Contractor
The Farlow Group

Appliances
Atlantic Appliance & Hardware

Audio/Visual
Electronics2You

Security
Property Protection Systems

Kitchen & Bath Hardware
Bird Decorative Hardware & Bath

Shower Mirrors and Glass
Advanced Glassworks

Plumber
Pipe Masters

Plumbing Fixtures
Ferguson Enterprises, Inc., Bird Decorative Hardware & Bath

Electrician
Donald D. Holiday Electric, Inc.

Electric Fixtures
Lutron

Lighting
Electronics2You

Lighting Fixtures
Restoration Hardware, Ferguson Enterprises, Inc.

Solar Water
Building Performance Specialists

Hardwood Supplier & Installer
Fulfords Flooring

Tile Supplier
Southeastern Tile Connection, Inc.

Tile Installer
Inline Tile & Marble, Inc.

Carpet Supplier
Mohawk

Carpet Installer
Floor Surgeon, Inc.

Roof
Flores & Foley Roofing

Cabinets
Wrights Woodworks

Countertops/Installer
Carve Surfaceworks

Backsplash
Tuscany Tile & Design

Interior Doors
Woodtech, Inc.

Stairs
Port City Staircase, Inc.

Painting
Rodney Williams

Muralist
Ann White Schutte

HVAC
OBrien Heating & Air Conditioning

Custom Furniture
Soundside Carpentry

Furniture/Linens
Baby Swank

Landscaping
North State Gardens

Windows
Kolbe & Kolbe

Front Door
Archer Read Woodworking

Fountain
Pipe Masters

Garage Door
Crawford Door Systems, Inc.

Fireplace
Todays Fireplace

Exterior Fireplace Oyster Tabby
Haynes Construction
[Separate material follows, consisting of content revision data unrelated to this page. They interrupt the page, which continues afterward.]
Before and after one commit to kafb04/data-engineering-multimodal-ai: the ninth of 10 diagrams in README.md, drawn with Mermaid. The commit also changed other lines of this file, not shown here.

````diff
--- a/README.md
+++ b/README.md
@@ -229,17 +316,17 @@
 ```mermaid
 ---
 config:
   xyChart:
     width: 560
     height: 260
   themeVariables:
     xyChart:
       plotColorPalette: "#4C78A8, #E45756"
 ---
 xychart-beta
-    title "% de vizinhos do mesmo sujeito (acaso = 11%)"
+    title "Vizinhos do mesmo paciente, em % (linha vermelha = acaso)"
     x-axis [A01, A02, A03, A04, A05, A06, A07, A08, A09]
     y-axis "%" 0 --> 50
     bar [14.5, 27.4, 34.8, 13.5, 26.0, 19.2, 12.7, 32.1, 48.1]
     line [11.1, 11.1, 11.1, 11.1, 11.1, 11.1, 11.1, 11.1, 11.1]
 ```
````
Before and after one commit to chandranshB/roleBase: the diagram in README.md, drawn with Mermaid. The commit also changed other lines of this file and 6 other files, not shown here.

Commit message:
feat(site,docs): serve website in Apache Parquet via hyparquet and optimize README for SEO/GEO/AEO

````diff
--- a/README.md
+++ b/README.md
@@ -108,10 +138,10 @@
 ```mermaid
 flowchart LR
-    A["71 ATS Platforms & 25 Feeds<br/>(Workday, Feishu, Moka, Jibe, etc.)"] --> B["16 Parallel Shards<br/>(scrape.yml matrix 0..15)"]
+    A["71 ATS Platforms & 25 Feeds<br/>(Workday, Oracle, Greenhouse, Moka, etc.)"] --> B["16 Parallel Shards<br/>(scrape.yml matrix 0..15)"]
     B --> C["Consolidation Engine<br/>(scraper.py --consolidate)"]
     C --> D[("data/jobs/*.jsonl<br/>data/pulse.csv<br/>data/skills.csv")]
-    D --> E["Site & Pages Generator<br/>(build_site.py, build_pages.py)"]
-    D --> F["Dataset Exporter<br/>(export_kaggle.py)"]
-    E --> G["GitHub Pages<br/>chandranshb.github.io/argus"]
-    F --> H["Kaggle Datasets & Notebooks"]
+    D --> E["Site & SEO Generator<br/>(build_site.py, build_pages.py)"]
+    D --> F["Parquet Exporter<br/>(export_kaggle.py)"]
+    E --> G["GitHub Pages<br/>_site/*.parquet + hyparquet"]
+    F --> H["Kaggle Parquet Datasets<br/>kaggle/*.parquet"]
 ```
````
Brick Mason
Browns Masonry Co.

 


Copyright 2019 Wrightsville Beach Magazine. All rights reserved. This material may not be published, broadcast, rewritten or redistributed.

 

 Email this to a friend    Printable version
 
There aren't any related headlines for the moment.
 





Wrightsville Beach Magazine  |  910.256.6569  |  P.O. Box 1110, Wrightsville Beach, NC  | Wilmington Website Design by Port City Digital